But compost loos have always been regarded as impractical for a 200,000-ticket event. Enter Aussie environmental scientist Hamish Skermer, who, with his company Natural Event, intends to establish the viability of compost loos as a large-scale solution. Hamish, who began by creating the compost toilets for Victoria’s festival of Folk Rhythm and Life, has been instrumental in converting several entire festivals, including establishing site-wide, permanent compost loos for 12000-capacity Rainbow Serpent, also in Victoria. Conquering the bigger UK scene was an obvious next step.
Natural Event facilities have already been seen at festivals including Sunrise and Sonisphere, and the pleasant, attractively decorated and distinctly non-stinky toilets, which use no chemicals, no water and no electricity in the disposal process, have previously visited Glastonbury on a smaller scale. This year there were more than 1,000 across 90 locations, including near the pyramid stage, along with 2,000 long-drops. The main difference from the long-drops is that rather than sloshing around in water and urine, the poo is separated and sprinkled with sawdust, instigating the composting process and stopping it smelling. Like the festival’s food waste and associated plates and cutlery, it then becomes a nutrient-rich soil treatment which is ready to use after a year.
Many of the modular cubicle loos are assembled and decorated on site, but Natural Event can also challenge the relative convenience of portable loos with a bank of 30 cubicles mounted on an articulated lorry, as well as male and female urinals to cut down those queues, and recycling and sustainability consultancy for the whole event.
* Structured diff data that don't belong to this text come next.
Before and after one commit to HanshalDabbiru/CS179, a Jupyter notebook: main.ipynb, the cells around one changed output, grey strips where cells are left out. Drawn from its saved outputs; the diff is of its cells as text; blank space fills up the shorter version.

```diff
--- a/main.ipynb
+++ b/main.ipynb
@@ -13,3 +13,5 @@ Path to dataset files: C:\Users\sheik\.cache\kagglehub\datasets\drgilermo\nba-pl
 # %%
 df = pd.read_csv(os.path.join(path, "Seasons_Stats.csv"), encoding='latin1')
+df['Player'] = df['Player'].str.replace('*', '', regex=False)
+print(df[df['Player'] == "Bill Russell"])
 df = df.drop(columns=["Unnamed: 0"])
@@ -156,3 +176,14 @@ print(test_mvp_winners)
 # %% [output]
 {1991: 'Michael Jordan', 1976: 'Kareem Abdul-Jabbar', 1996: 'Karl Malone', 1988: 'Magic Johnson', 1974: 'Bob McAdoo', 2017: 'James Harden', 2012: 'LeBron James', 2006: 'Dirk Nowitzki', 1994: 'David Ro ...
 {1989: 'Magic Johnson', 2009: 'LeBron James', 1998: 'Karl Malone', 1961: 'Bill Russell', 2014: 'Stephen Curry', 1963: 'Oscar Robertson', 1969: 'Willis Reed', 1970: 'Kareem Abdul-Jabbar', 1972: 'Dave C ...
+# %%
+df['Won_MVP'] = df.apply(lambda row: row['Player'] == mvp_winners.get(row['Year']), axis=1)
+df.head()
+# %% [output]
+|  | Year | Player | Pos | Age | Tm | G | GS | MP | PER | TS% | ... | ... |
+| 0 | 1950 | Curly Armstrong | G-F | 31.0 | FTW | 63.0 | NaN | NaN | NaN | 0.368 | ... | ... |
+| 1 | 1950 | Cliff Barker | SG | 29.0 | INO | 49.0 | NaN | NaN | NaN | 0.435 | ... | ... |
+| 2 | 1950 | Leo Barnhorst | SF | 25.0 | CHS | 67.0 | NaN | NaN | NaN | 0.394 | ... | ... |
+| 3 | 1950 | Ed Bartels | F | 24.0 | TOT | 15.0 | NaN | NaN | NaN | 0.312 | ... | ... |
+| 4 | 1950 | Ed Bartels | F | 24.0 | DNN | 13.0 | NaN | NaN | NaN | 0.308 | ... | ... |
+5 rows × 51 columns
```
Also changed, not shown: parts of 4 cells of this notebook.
So, have compost loos finally transcended their ascetic-hippy image and been recognised as a superior alternative? It would seem so. Glastowatch forum posts on the subject, while not completely starry-eyed, almost all feature the words “loved them” or “amazing”. “MandyPants”, typically, thought those she used on the way out “amazing, considering they’d had the whole festival to get really rank. Dry seat, lots of space and no stink. More of those please!” Much of this is of course dependent on good maintenance combined with user behaviour. While early adopters are enthusiastic, some posters noticed evidence of destructive portable loo habits. As “Lou’sOtherHalf” observed, “no amount of sawdust will protect a toilet seat from a hoverer who can’t aim!” But we think Hamish’s mission, to “Change the world from the bottom up” looks fair to succeed.
Have you used these or other compost toilets at festivals? Let us know what you think.